Concomitantly, the Iraqi army’s dismantlement – at least 250,000 soldiers were dismissed – pushed many to join insurgent cells in the country. However, insofar as these circumstances help shed light on one specific sequence of the Iraqi conflict, they do not prove that Baathist loyalists had colluded with jihadist factions before the war.
Even though Saddam Hussein constantly referred to jihad himself – against “external aggression” and “traitors” – no real evidence ever emerged that had planned an uprising before 2003 or initiated contact with transnational jihadist movements. Besides, his relationship with Sunni Islamism had essentially been hostile throughout his reign.

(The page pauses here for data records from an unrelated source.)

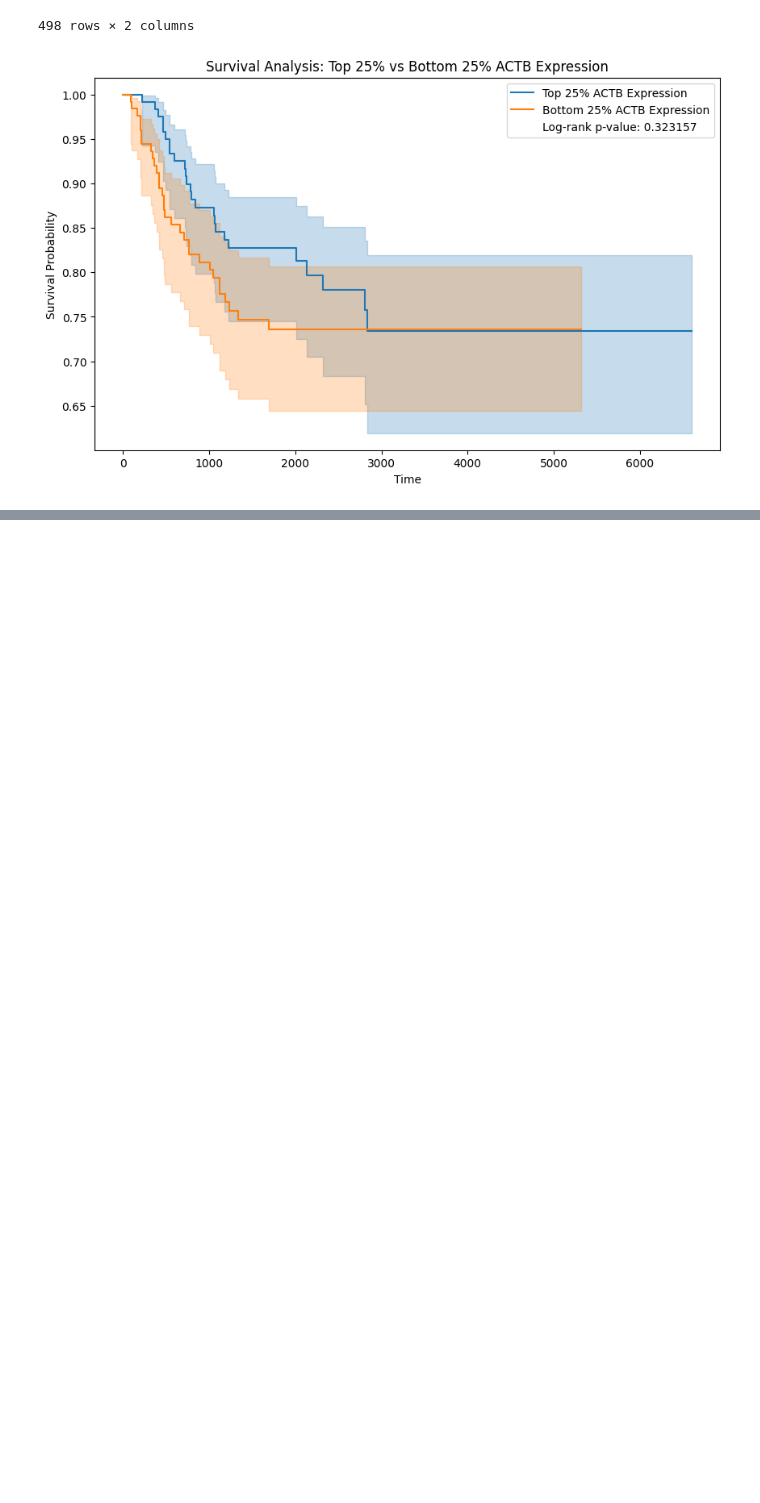
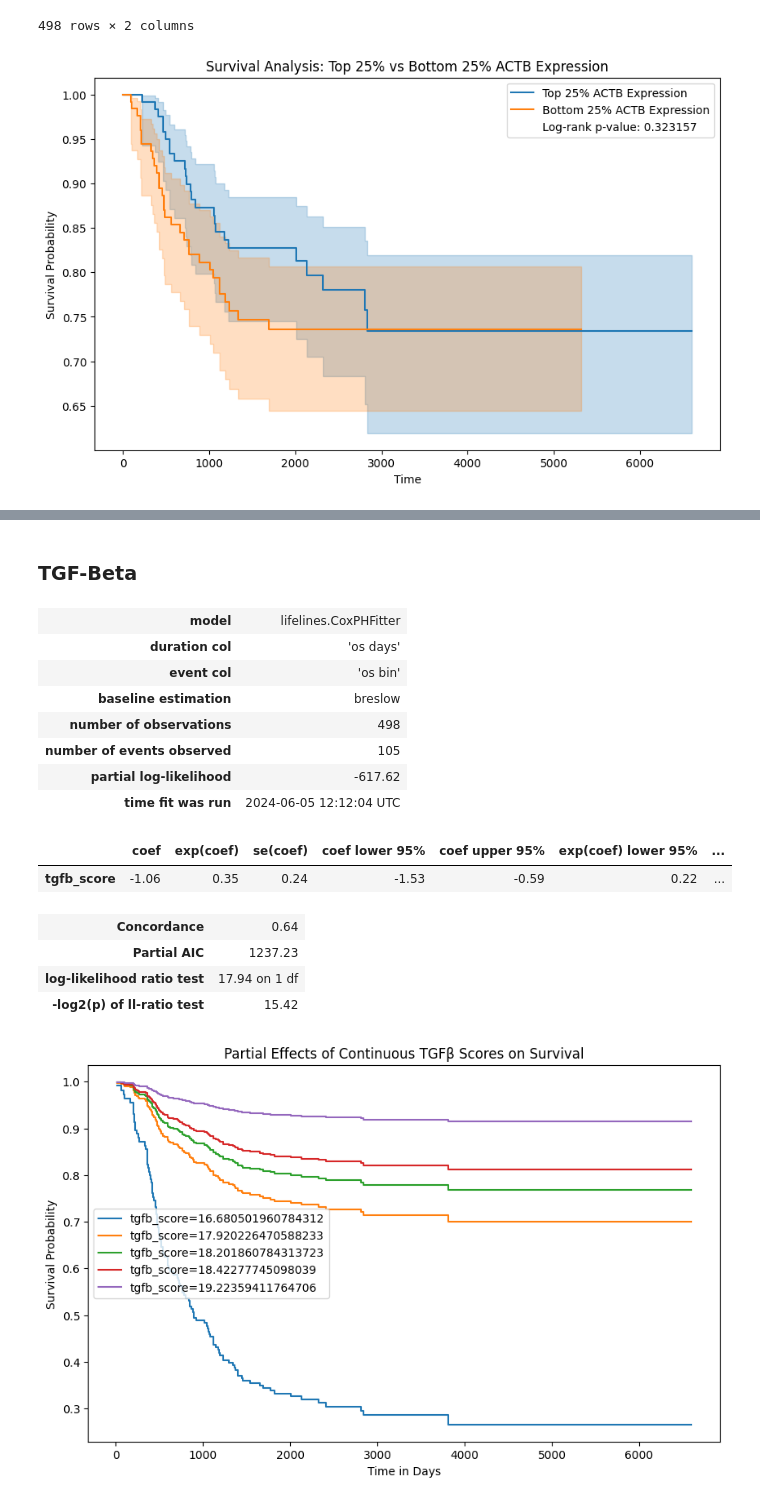
Before and after one commit to MYousry2002/Neuroblastoma-GeneSignature-Survival-BulkRNA, a Jupyter notebook: Neuroblastoma-GeneSignature-Survival-BulkRNA.ipynb, the cells around one changed output, grey strips where cells are left out. Cells and saved outputs as stored; diff of their text form; code cells hidden in the pictures; blank space fills up the shorter version.

Commit message:
Continuous Survival Analysis

```diff
--- a/Neuroblastoma-GeneSignature-Survival-BulkRNA.ipynb
+++ b/Neuroblastoma-GeneSignature-Survival-BulkRNA.ipynb
@@ -767,0 +759,37 @@ plt.show()
+# %% [markdown]
+### TGF-Beta
+# %%
+# Prepare the data for Cox Proportional Hazards model
+cox_data = data[['os days', 'os bin', 'tgfb_score']].dropna()
+
+# Instantiate the Cox Proportional Hazards model
+cph = CoxPHFitter()
+
+# Fit the model
+cph.fit(cox_data, duration_col='os days', event_col='os bin')
+
+# Display the results
+cph.print_summary()
+
+# Plotting the effect of TGFβ scores on survival
+cph.plot_partial_effects_on_outcome(covariates='tgfb_score', values=[cox_data['tgfb_score'].min(), cox_data['tgfb_score'].quantile(0.25), cox_data['tgfb_score'].median(), cox_data['tgfb_score'].quantile(0.75), cox_data['tgfb_score'].max()], plot_baseline=False, figsize=(10, 6))
+plt.title('Partial Effects of Continuous TGFβ Scores on Survival')
+plt.xlabel('Time in Days')
+plt.ylabel('Survival Probability')
+plt.show()
+# %% [output]
+| model | lifelines.CoxPHFitter |
+| duration col | 'os days' |
+| event col | 'os bin' |
+| baseline estimation | breslow |
+| number of observations | 498 |
+| number of events observed | 105 |
+| partial log-likelihood | -617.62 |
+| time fit was run | 2024-06-05 12:12:04 UTC |
+|  | coef | exp(coef) | se(coef) | coef lower 95% | coef upper 95% | exp(coef) lower 95% | ... |
+| tgfb_score | -1.06 | 0.35 | 0.24 | -1.53 | -0.59 | 0.22 | ... |
+| Concordance | 0.64 |
+| Partial AIC | 1237.23 |
+| log-likelihood ratio test | 17.94 on 1 df |
+| -log2(p) of ll-ratio test | 15.42 |
+[figure, added]
```
Also changed, not shown: parts of 16 cells of this notebook.
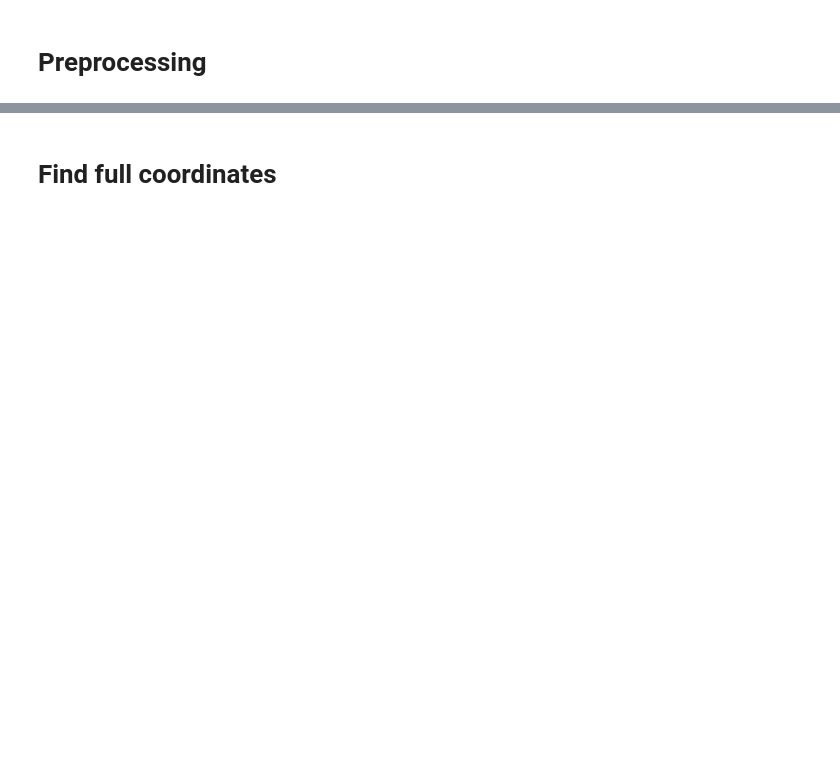
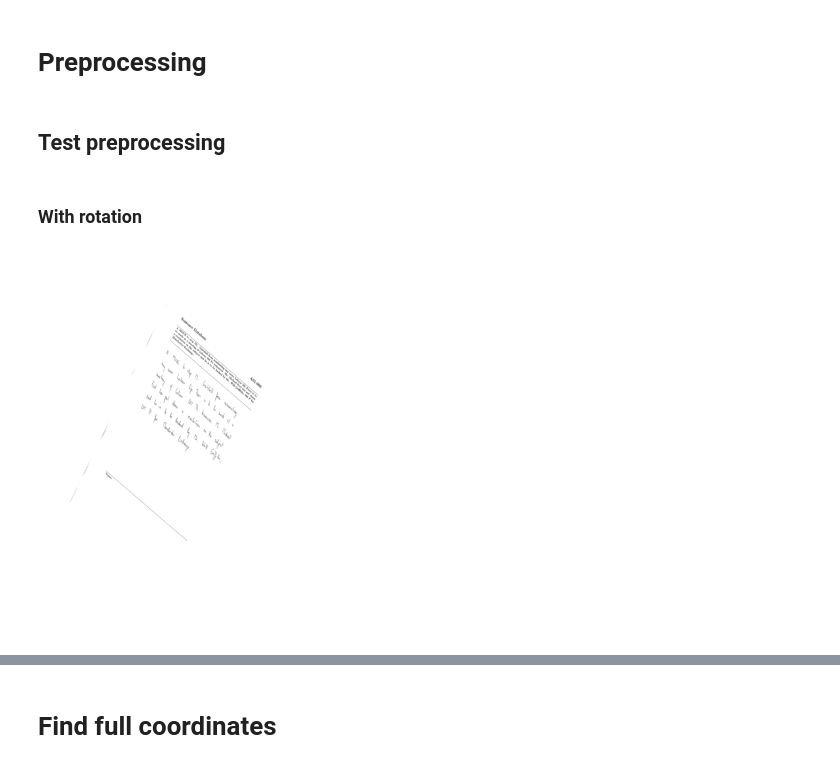
Before and after one commit to sfc-gh-zblackwood/OCRPyMan, a Jupyter notebook: notebooks/text_detection/new_text_detection.ipynb, the cells around one changed output, grey strips where cells are left out. Drawn from its saved outputs; the diff is of its cells as text; code cells hidden in the pictures; blank space fills up the shorter version.

```diff
--- a/notebooks/text_detection/new_text_detection.ipynb
+++ b/notebooks/text_detection/new_text_detection.ipynb
@@ -131,3 +150,15 @@ def generate_preprocessed_form_imgs_from_df(df, img_size = FORM_IMG_SIZE, folder
         i += 1
         if limit <= i:
             break
+# %% [markdown]
+## Test preprocessing
+# %% [markdown]
+### With rotation
+# %%
+test_form_img_path = IMG_PATH_DIR + df.iloc[5].form_img_path_y
+img_array = preprocess(test_form_img_path, img_size=FORM_IMG_SIZE,with_rotation=True).numpy()
+plt.axis('off')
+plt.imshow(img_array, cmap='gray');
+plt.show()
+# %% [output]
+[figure, added]
```
Also changed, not shown: parts of 30 cells of this notebook, 12 other files.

This did not deter hundreds of Iraqi Sunni Arabs – former personnel of the regime and also more ordinary citizens – from joining the insurgency after Hussein’s fall, at a time when the occupation was becoming an everyday fact for the population. These men all headed toward nationalist groups, Salafist factions as well as IS, which was the only one truly promising a political revolution through the establishment of a “caliphate”. By then, only a handful of loyalists were left to save Saddam’s failed order.
In sum, was the early conception of IS an offspring of the old Baath party? Or was it completely separate, with no connection at all? Reality is probably a bit of a mix of both. IS has been influenced by ex-Baath party members but embraced a new ideology, Salafism-Jihadism.
A legacy of violence
All this considered, has IS’s “religiosity” been somewhat overstated by some commentators, leading to downplay its quest for political power aided by former Baathists? Even though the spread of Salafism among Sunni communities in Iraq favoured its hegemonic enterprise, the so-called “religious” propaganda of IS must be considered with caution. One can argue, indeed, that the group’s ostentatious religiosity is not what attracted Baath party members and nationalists. One can also assume that the group’s leaders used an “Islamist cover” to serve their political goals, separately (or not) from their old Baathist belonging.
The propagation of Salafism in Iraq was prior to the embargo of the 1990s and took root in Sunni circles – including the regime’s own military and security personnel – during the war against Iran (1980-1988). At the time, piety gave hope to those who no longer believed in Arab and Iraqi nationalism as a vehicle for restoring the country’s dignity.
Moreover, a deliquescent Baathist ideology – originally secular – paved the way for the expansion of the rigorist Sunni doctrine. If proof were needed, in 1993 Saddam Hussein launched his notorious “national faith campaign” (al-hamla al-wataniyya al-imaniyya) to make Islam a political resource and regain standing and legitimacy in the eyes of his people. This campaign favoured the development of puritan Islam among the Sunni community, its Salafist version in particular.
To date, the former regime has also survived through a legacy of violence and tyranny that IS embodied in its most accomplished form between 2014 and 2017. Thousands of young Iraqi Sunnis – some of whom later turned jihadists – grew up in a world extreme brutality and inherited a totalitarian conception of society.
Like the Baathist ideology in its time, IS’s takfirist discourse, excommunicating Muslims on the basis of their supposed apostasy and promoted by Jordanian jihadist Abu Musab al-Zarqawi and his Iraqi followers, is inseparable from the cycles of civil conflict that have plagued Iraq. It may re-erupt as IS has not been entirely defeated on the ground.
Myriam Benraad, Professeure assistante en science politique, Leiden University
This article was originally published on The Conversation. Read the original article.